One common challenge that many organizations face is the ability to sustain their continuous improvement efforts beyond their initial deployment. One reason for this is the belief that these initiatives must be driven from the top down throughout the organization. Although it is critical that the commitment must be supported 100% by leadership, it does not mean it should be ’owned’ by leadership.
While manufacturing organizations may take different paths for continuous improvement efforts, from Lean Six Sigma or the use of value stream mapping or even 5S, a common misstep is that we undervalue the importance of employee engagement. According to a recent Gallup poll, more than 70% of employees are disengaged in their job in the U.S., and the trend is not improving. Why is this? It is hard to come to the realization that we need to loosen the reigns in order to help employees grow. In lean we recognize it is one of the eight major classifications of waste, not utilizing the employee’s knowledge, skills and abilities to their fullest potential.
Investing in human capital is one of the biggest ROIs a company can make. Empowering your employees through continuous training and education, involving them in your improvement efforts and allowing them to make decisions and ’own’ their successes and failures. Gallup poll statistics show that companies who have engaged and satisfied workforces realize improvements in the following areas:
So, no matter what path you take for continuous improvement, here are a few key attributes companies have embraced to increase their level of employee engagement (from the shop floor to the office):
Foster Open Communication: Leaders who have achieved results from empowerment are open and transparent with employees. Team collaboration is improved when everyone talks to everyone.
Implement Team Meetings: Gather employees together daily or weekly to share information. Guided by an agenda, discuss the important topics relevant to the company. Use this as an opportunity to educate and engage your employees.
Measure and Improve: Develop pertinent key metrics that are relevant to your employees. Ensure they understand them, how they’re calculated and more importantly how their work behaviors influence them.

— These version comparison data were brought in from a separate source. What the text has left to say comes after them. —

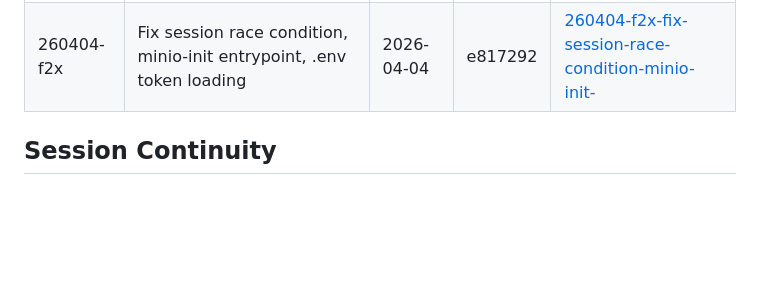
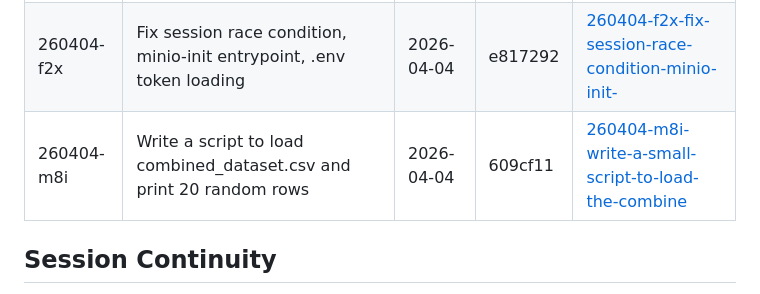
Before and after one commit to Rishabhku03/ML_project, a Markdown page: .planning/STATE.md, the part around the change. GitHub-like rendering; blank space fills up the shorter version.

Commit message:
docs(quick-260404-m8i): complete sample dataset script plan

```diff
--- a/.planning/STATE.md
+++ b/.planning/STATE.md
@@ -94,6 +94,7 @@ None yet.
 |---|-------------|------|--------|-----------|
 | 260403-vj9 | Create 09_project folder with Phase 1 files (excluding tests and deployment) | 2026-04-04 | 9cce2e7 | [260403-vj9-create-09-project-folder-with-phase-1-fi](./quick/260403-vj9-create-09-project-folder-with-phase-1-fi/) |
 | 260404-f2x | Fix session race condition, minio-init entrypoint, .env token loading | 2026-04-04 | e817292 | [260404-f2x-fix-session-race-condition-minio-init-](./quick/260404-f2x-fix-session-race-condition-minio-init-/) |
+| 260404-m8i | Write a script to load combined_dataset.csv and print 20 random rows | 2026-04-04 | 609cf11 | [260404-m8i-write-a-small-script-to-load-the-combine](./quick/260404-m8i-write-a-small-script-to-load-the-combine/) |
 
 ## Session Continuity
 
```
Also changed, not shown: 1 other file.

Ask Questions: When you ask people about their ideas, you engage them in identifying what to do. This is at the heart of empowerment. For those organizations who have successfully introduced this concept, their leadership team leads with questions before ever considering what the answers might be.
And, regardless of where your company is at on its lean or continuous improvement journey, take a moment to reflect and ask yourself, how engaged are our employees in the process? Chances are, there are some opportunities for improvement.
About Craig M. Corsi
Craig has more than 23 years of manufacturing and consulting experience. He has worked for fortune 500 companies including GE Transportation and he has spent the last 11 years of his career providing Lean and Continuous Improvement training and consulting services for companies throughout the Great Lakes Region. Craig is an expert Lean trainer and practitioner as well as a certified Six Sigma Green Belt. Craig is currently a consultant at Infinity Professionals, a division of Infinity Resources, Inc.